It's one of those films that you might call "artsy". If your taste leans toward shot-em-up-and-head-for-the-secret-military-base sort of stuff then you probably won't care for this deep, sensitive, character-driven plot. You get to know three or four people who are all tied up with an autistic woman, Linda, and her teenage daughter, Vivienne--who is killed in a car crash. Rickman's character gets involved in their lives after a tragic past of his own, and what follows is an introspective, challenging, and thoroughly entertaining movie.

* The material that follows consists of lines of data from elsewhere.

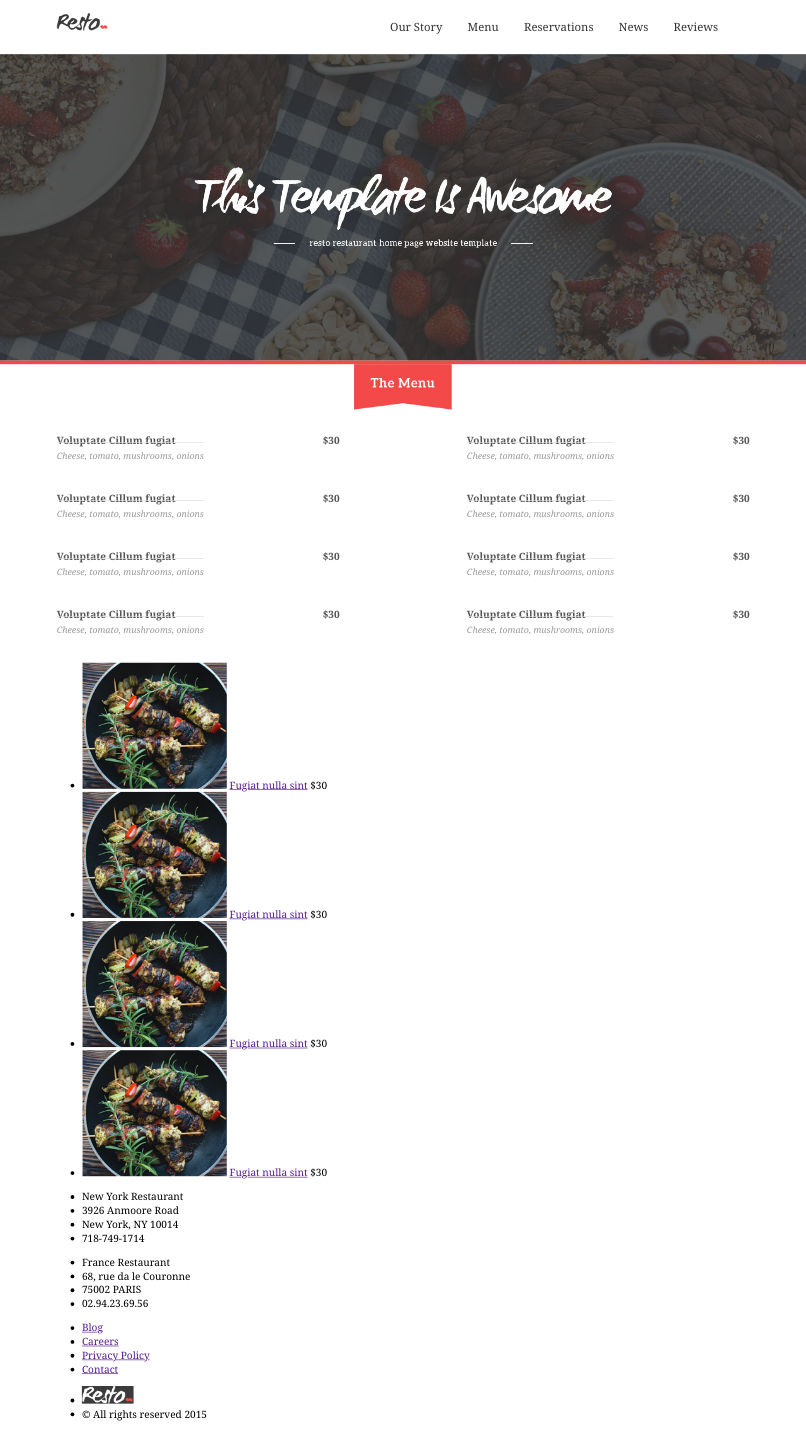
Repository: Piterwk1/psd-to-wordpress
Page: index.html
The author's editor kept a copy of each file at every save. The page is drawn from the files as they stood at one save, then again after the next save.
The browser window is 1280 px wide. The pictures show the whole page, at 63% of full size.

Above is the page before, as saved 2021-09-23 02:59:16.

After the next save:
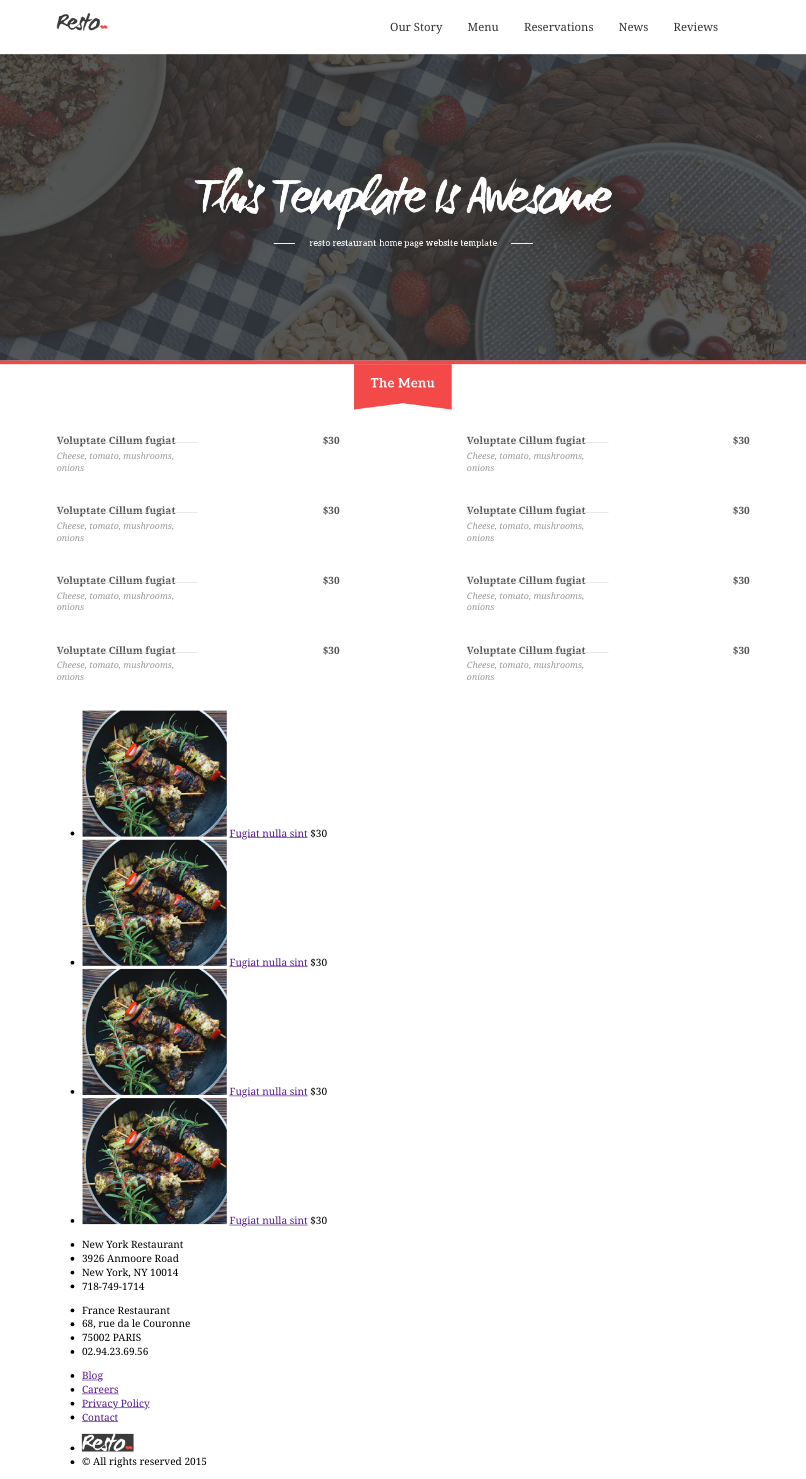
Saved 40 s later.
--- a/style.css
+++ b/style.css
@@ -87,7 +87,7 @@
 }
 
 .dish{
-    width: 90%;
+    width: 50%;
     color: #555;
     font-weight: bold;
 }
@@ -98,6 +98,7 @@
 }
 
 .description {
+    width: 50%;
     color: #999;
     font-style: italic;
     font-size: 14px;

After the save that followed:
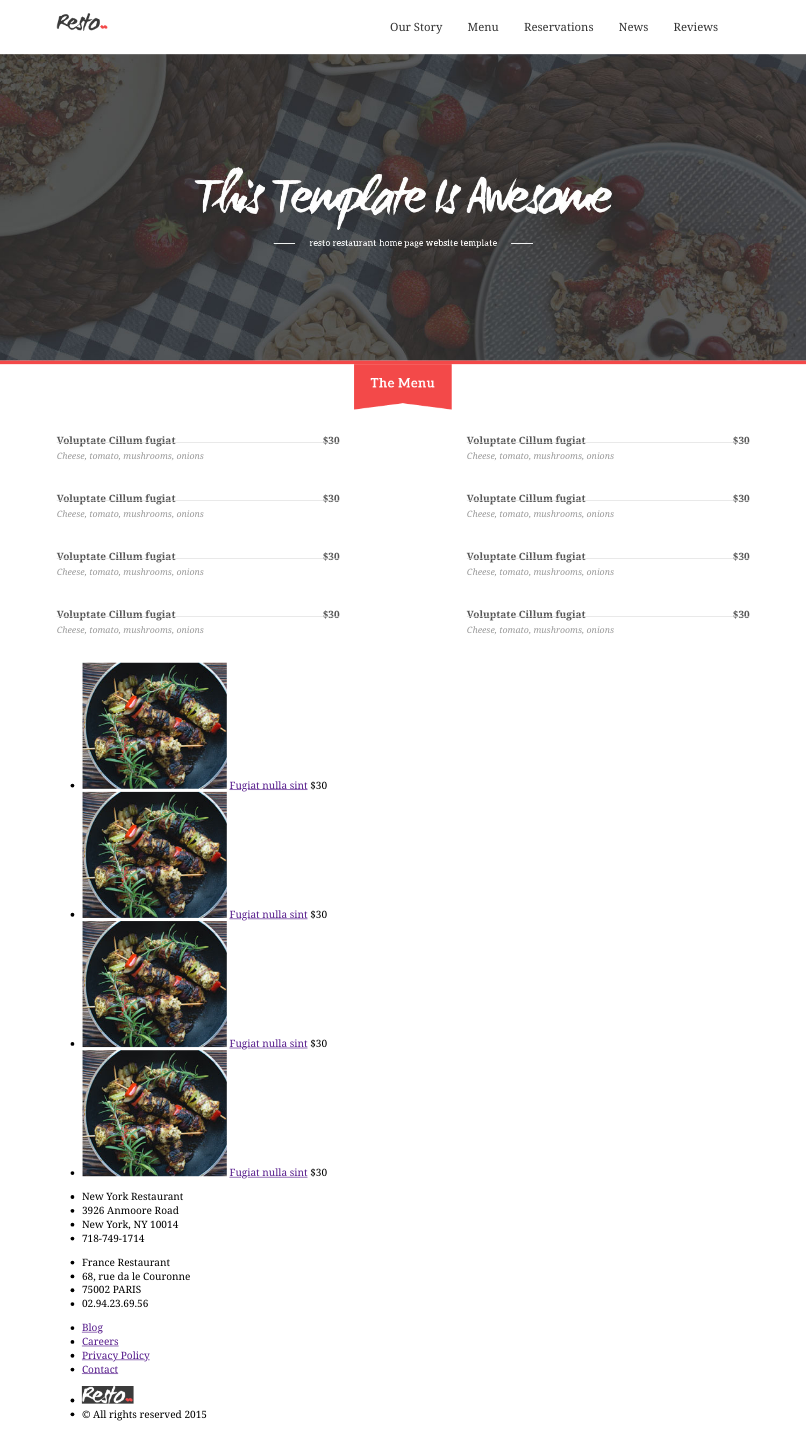
Saved 25 s later.
--- a/style.css
+++ b/style.css
@@ -98,7 +98,7 @@
 }
 
 .description {
-    width: 50%;
+    width: 100%;
     color: #999;
     font-style: italic;
     font-size: 14px;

There was something that really bugged me about it, though--besides the language and some bad aesthetics--the way it portrayed Christians. Practically everyone in the small town of Wawa, Ontario is described as "religious", everyone except for a few main characters. The Christian women who try to help Linda after her daughter's death are shown as well-meaning (maybe), but their good points stop there. They are shallow, nasty-nice, simple, insensitive, completely oblivious, hypocritical, annoying, and prudish. Of course the few irreligious ones are complex, passionate, curious, compassionate, understanding, lively, and extremely interesting. You find yourself cringing every time a middle-aged lady church lady comes on screen, and rejoice at the quasi-prostitute with the kind and engaging personality.
What is wrong with this picture?
If Christians are really the only ones who are in touch with Father God, the Creator of this lovely, deep, intricate universe so full of joy and meaning, shouldn't we be the ones who "get it"? The ones who are fascinating? The ones who are full of love and true selflessness? How have we gotten this sour reputation and why must Hollywood beat it into people's skulls?
Now I'm not saying that atheists and Buddhists and Muslims, etc. can't be wonderful people too, but why do Christians have to be portrayed as such unpleasant nutcases? Steven Crowder wrote an awesome post on this topic called "All Christians Are Serial Killers", I highly recommend reading it. He makes a very good point, "We've never seen Hollywood go after Buddhism, Hinduism, or even Islam." For some reason these groups are handled with kid gloves, while it's OK to make Christianity the media's whipping boy.
Try paying close attention to the next film you watch. Are there any religious characters? How are their personalities scripted? Does the director have an obvious agenda?
It's so easy to be brainwashed into accepting the fact that Christians will inevitably be beaten up by the film industry. Next time you see this kind of injustice, consider writing to someone in charge. Make the truth known!